Why is my little house such a heat miser? Is it because it’s actually a sauna? Is it because I have too much insulation? Turns out, the lack of proper ventilation in my attic is to blame. Come with me on a journey to learn more about why attic ventilation, although controversial, is important.

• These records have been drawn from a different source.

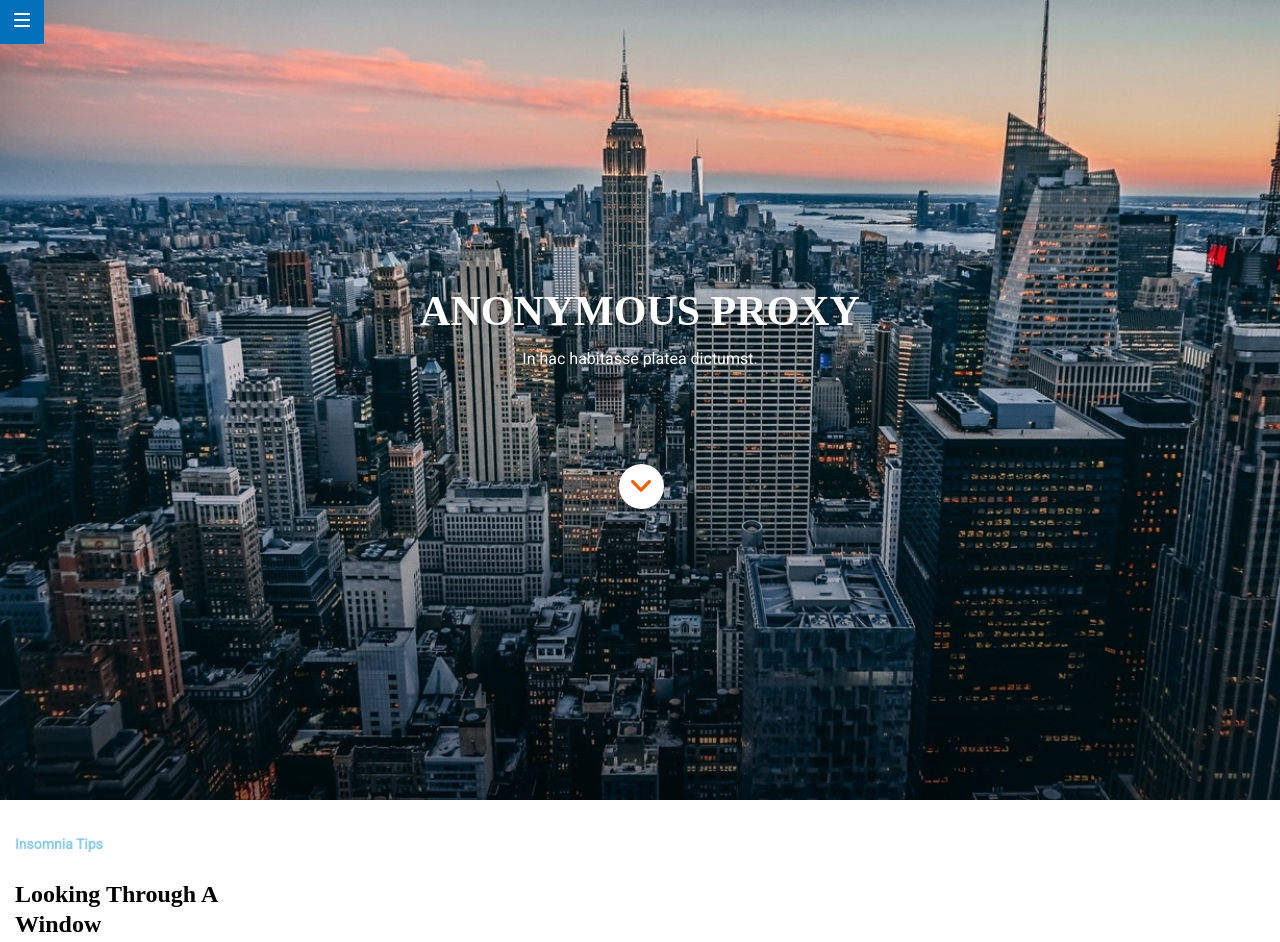
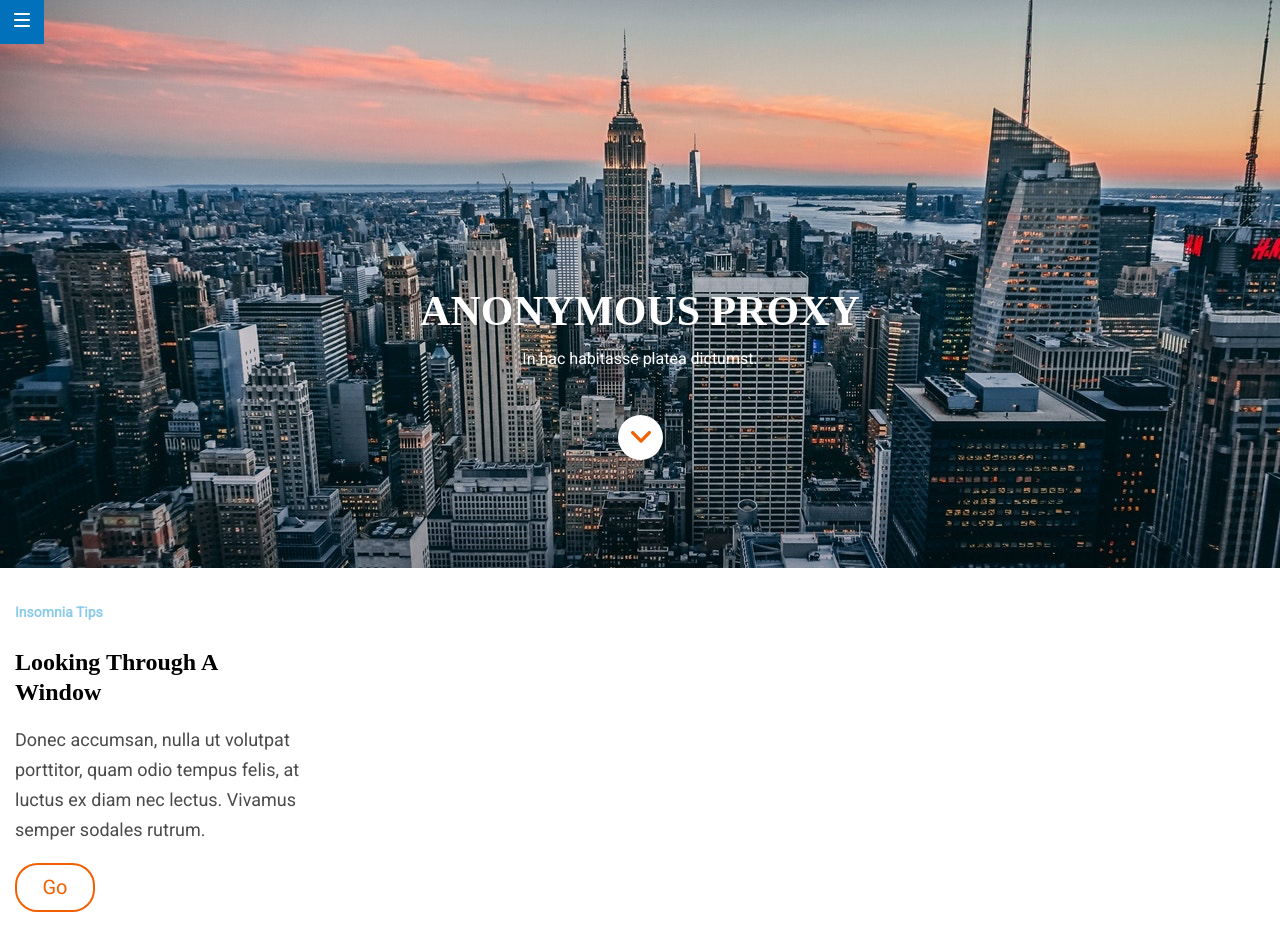
Before and after one commit to irisparedes/f-m1-evaluacion-final-irisparedes, a website: page docs/index.html in a window 1280 px wide. Shown: the top 942 px of the page. Drawn offline with nearby package versions, Linux system fonts and the light colour scheme; files that its build step writes are made by us from their sources.

Commit message:
fix paddings hero

```diff
--- a/_src/assets/scss/main.scss
+++ b/_src/assets/scss/main.scss
@@ -26,7 +26,8 @@ body {
 //Hero
 .hero {
 	background-image: url(../images/cover.jpg) ;
-    min-height: 100vh;
+		//min-height: 100vh;
+		height: 568px;
     background-repeat: no-repeat;
   	background-position: top;
 	background-size: cover;
@@ -42,7 +43,7 @@ body {
 	margin: 0;
 	text-align: center;
 	text-transform: uppercase;
-	margin: 284px 15px 0 15px;
+	margin: 284px 15px 10px 15px;
 }
 .hero__text .text {
 	font-family: Roboto;
@@ -50,7 +51,7 @@ body {
 	height: 21px;
 	text-align: center;
 	color: #ffffff;
-	padding-top: 10px;
+	//padding-top: 10px;
 	margin: 0;
 }
 
@@ -68,7 +69,7 @@ body {
 	display: flex;
 	justify-content: center;
 	align-items: center;
-	margin: 94px 134px 53px 136px;
+	margin: 45px 137px 53px 138px;
 }
 //Main looking
 .looking__container {
```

Q: My wife and I are retiring in three years. We plan to move west to be closer to our kids and grandchildren after we retire. We owe $220,000 on our mortgage and we’re paying a 6.75% mortgage rate. We missed the chance to refinance when rate were low a few months ago and, even at a lower rate, we aren’t sure if paying a lot of closing costs on a loan we'll only be on for three years makes sense. Should we just sit tight or are there other options? A: You can take advantage of a 1st Lien Home Equity Loan. The rate is fantastic and the closing costs are very low. Let’s do some math. Rate – 3.75% Closing Costs – $400 Current rate (6.75%) – New rate (3.75%) = $1,427 payment vs. $687 payment = $740 monthly payment savings. $740 × 36 months is $26,640. Because the Home Equity loan is interest only, you won?t be paying down principal, so you?d need to add back the $7,500 you would have paid your current loan down. You can save a net $19,100. The loan is tied to the Prime Rate. It will adjust. However, all forecasts point to the Prime Rate remaining low for the foreseeable future. Even if Prime ticks up a full percentage point, or even two, over the three year period, you will still have a lower interest rate than you have now!